= Beginning of Section =

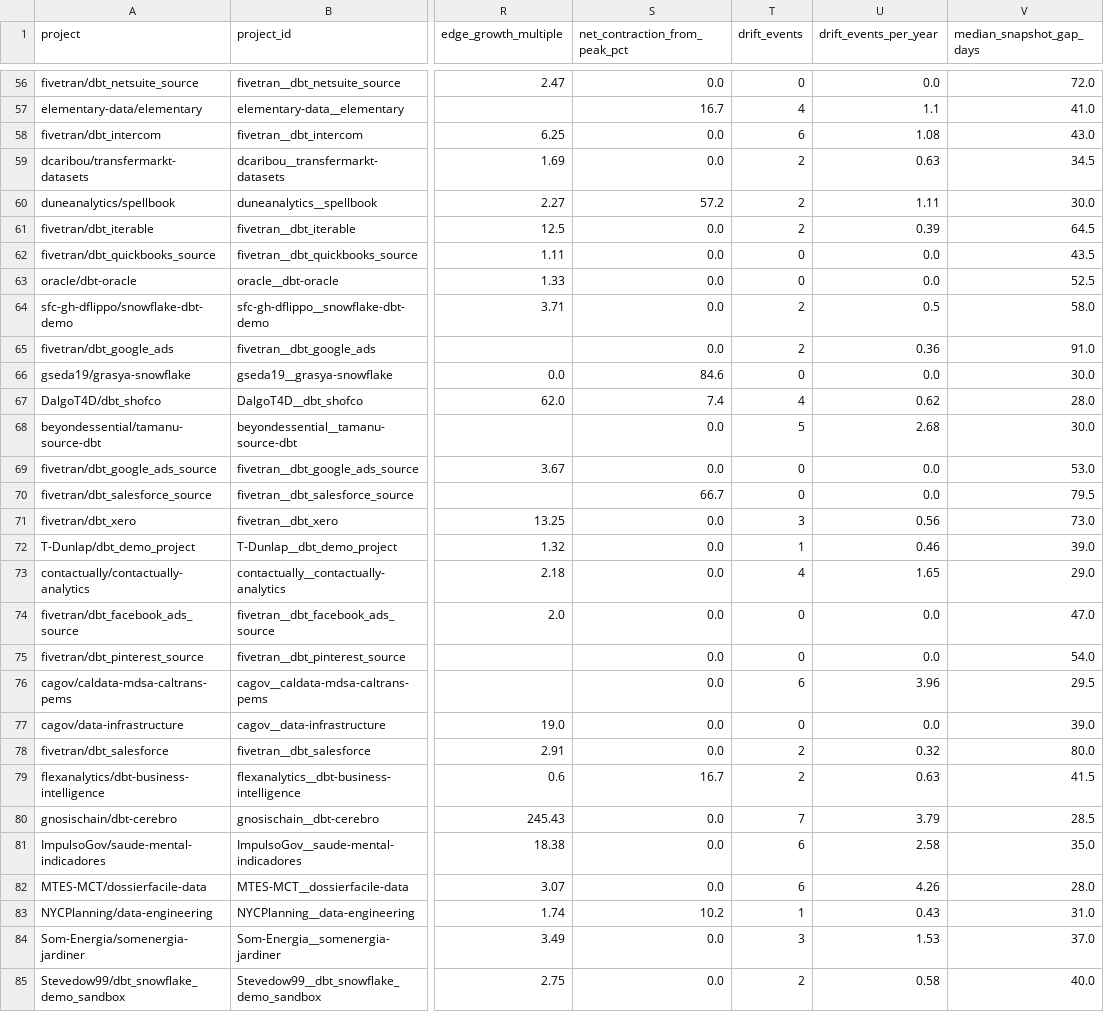
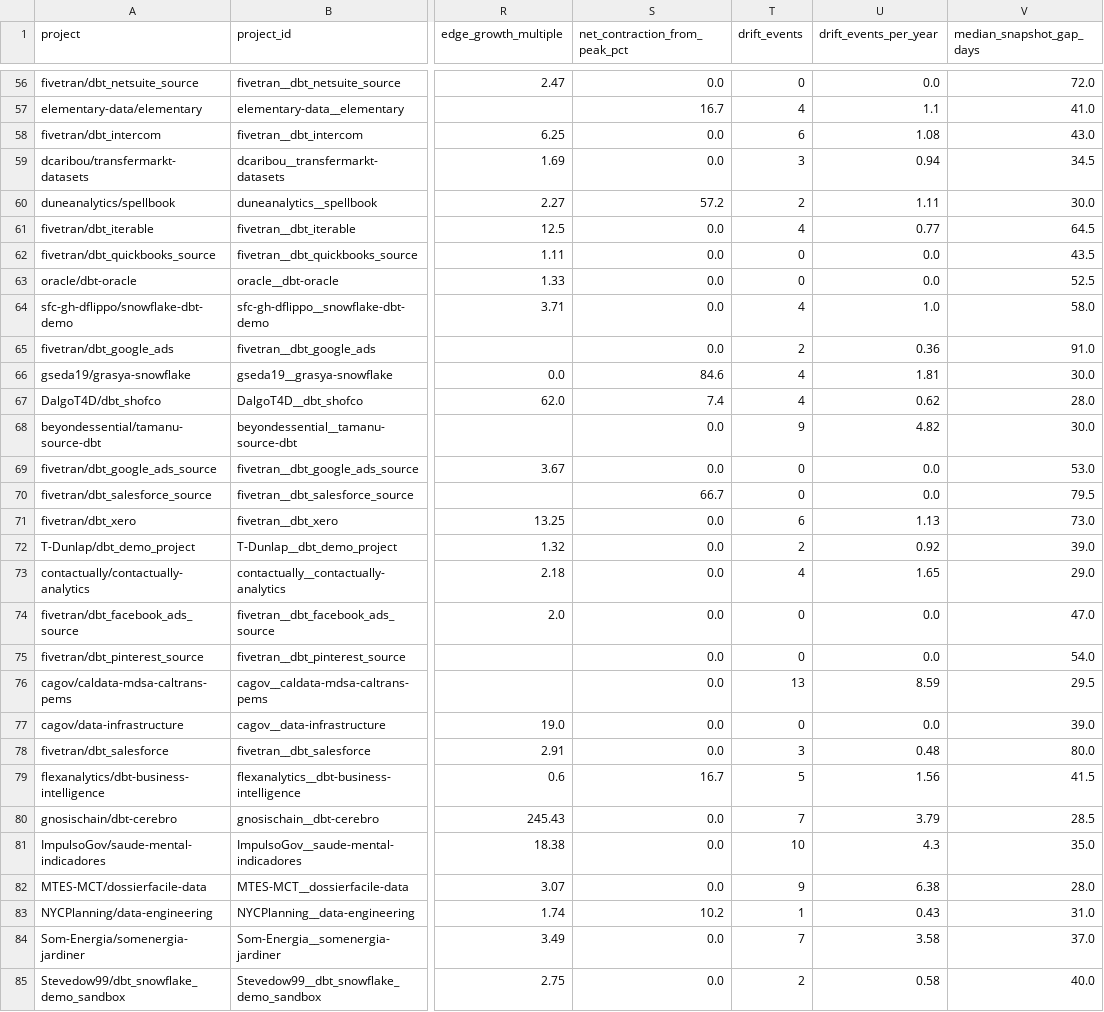
Before and after one commit to mhdk1602/multiscale-governance-descriptors, a CSV file: paper/dolap_dataset/tables/table1_dataset_characterization.csv, drawn as a sheet; only a part is shown, gaps mark what is left out; the diff covers the shown part only; the diff names each change by its address in the sheet, - before the commit and + after, or states it on an @@ line.

```diff
--- a/paper/dolap_dataset/tables/table1_dataset_characterization.csv
+++ b/paper/dolap_dataset/tables/table1_dataset_characterization.csv
-T59 (drift_events): 2
+T59 (drift_events): 3
-U59 (drift_events_per_year): 0.63
+U59 (drift_events_per_year): 0.94
-T61 (drift_events): 2
+T61 (drift_events): 4
-U61 (drift_events_per_year): 0.39
+U61 (drift_events_per_year): 0.77
-T64 (drift_events): 2
+T64 (drift_events): 4
-U64 (drift_events_per_year): 0.5
+U64 (drift_events_per_year): 1.0
-T66 (drift_events): 0
+T66 (drift_events): 4
-U66 (drift_events_per_year): 0.0
+U66 (drift_events_per_year): 1.81
-T68 (drift_events): 5
+T68 (drift_events): 9
-U68 (drift_events_per_year): 2.68
+U68 (drift_events_per_year): 4.82
-T71 (drift_events): 3
+T71 (drift_events): 6
-U71 (drift_events_per_year): 0.56
+U71 (drift_events_per_year): 1.13
-T72 (drift_events): 1
+T72 (drift_events): 2
-U72 (drift_events_per_year): 0.46
+U72 (drift_events_per_year): 0.92
-T76 (drift_events): 6
+T76 (drift_events): 13
-U76 (drift_events_per_year): 3.96
+U76 (drift_events_per_year): 8.59
-T78 (drift_events): 2
+T78 (drift_events): 3
-U78 (drift_events_per_year): 0.32
+U78 (drift_events_per_year): 0.48
-T79 (drift_events): 2
+T79 (drift_events): 5
-U79 (drift_events_per_year): 0.63
+U79 (drift_events_per_year): 1.56
-T81 (drift_events): 6
+T81 (drift_events): 10
-U81 (drift_events_per_year): 2.58
+U81 (drift_events_per_year): 4.3
-T82 (drift_events): 6
+T82 (drift_events): 9
-U82 (drift_events_per_year): 4.26
+U82 (drift_events_per_year): 6.38
-T84 (drift_events): 3
+T84 (drift_events): 7
-U84 (drift_events_per_year): 1.53
+U84 (drift_events_per_year): 3.58
```
Also changed, not shown: 61 edited cells elsewhere in this file, paper/dolap_dataset/tables/table2_schema.csv, paper/dolap_dataset/tables/table3_summary_statistics.csv, 18 other files.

= End of Section =

### GOAL OF THE EXERCISE
Go through the material and set it down again exactly, but without any pictures.

### TASK RESULT
Before and after one commit to mhdk1602/multiscale-governance-descriptors, a CSV file: paper/dolap_dataset/tables/table1_dataset_characterization.csv, drawn as a sheet; only a part is shown, gaps mark what is left out; the diff covers the shown part only; the diff names each change by its address in the sheet, - before the commit and + after, or states it on an @@ line.

```diff
--- a/paper/dolap_dataset/tables/table1_dataset_characterization.csv
+++ b/paper/dolap_dataset/tables/table1_dataset_characterization.csv
-T59 (drift_events): 2
+T59 (drift_events): 3
-U59 (drift_events_per_year): 0.63
+U59 (drift_events_per_year): 0.94
-T61 (drift_events): 2
+T61 (drift_events): 4
-U61 (drift_events_per_year): 0.39
+U61 (drift_events_per_year): 0.77
-T64 (drift_events): 2
+T64 (drift_events): 4
-U64 (drift_events_per_year): 0.5
+U64 (drift_events_per_year): 1.0
-T66 (drift_events): 0
+T66 (drift_events): 4
-U66 (drift_events_per_year): 0.0
+U66 (drift_events_per_year): 1.81
-T68 (drift_events): 5
+T68 (drift_events): 9
-U68 (drift_events_per_year): 2.68
+U68 (drift_events_per_year): 4.82
-T71 (drift_events): 3
+T71 (drift_events): 6
-U71 (drift_events_per_year): 0.56
+U71 (drift_events_per_year): 1.13
-T72 (drift_events): 1
+T72 (drift_events): 2
-U72 (drift_events_per_year): 0.46
+U72 (drift_events_per_year): 0.92
-T76 (drift_events): 6
+T76 (drift_events): 13
-U76 (drift_events_per_year): 3.96
+U76 (drift_events_per_year): 8.59
-T78 (drift_events): 2
+T78 (drift_events): 3
-U78 (drift_events_per_year): 0.32
+U78 (drift_events_per_year): 0.48
-T79 (drift_events): 2
+T79 (drift_events): 5
-U79 (drift_events_per_year): 0.63
+U79 (drift_events_per_year): 1.56
-T81 (drift_events): 6
+T81 (drift_events): 10
-U81 (drift_events_per_year): 2.58
+U81 (drift_events_per_year): 4.3
-T82 (drift_events): 6
+T82 (drift_events): 9
-U82 (drift_events_per_year): 4.26
+U82 (drift_events_per_year): 6.38
-T84 (drift_events): 3
+T84 (drift_events): 7
-U84 (drift_events_per_year): 1.53
+U84 (drift_events_per_year): 3.58
```
Also changed, not shown: 61 edited cells elsewhere in this file, paper/dolap_dataset/tables/table2_schema.csv, paper/dolap_dataset/tables/table3_summary_statistics.csv, 18 other files.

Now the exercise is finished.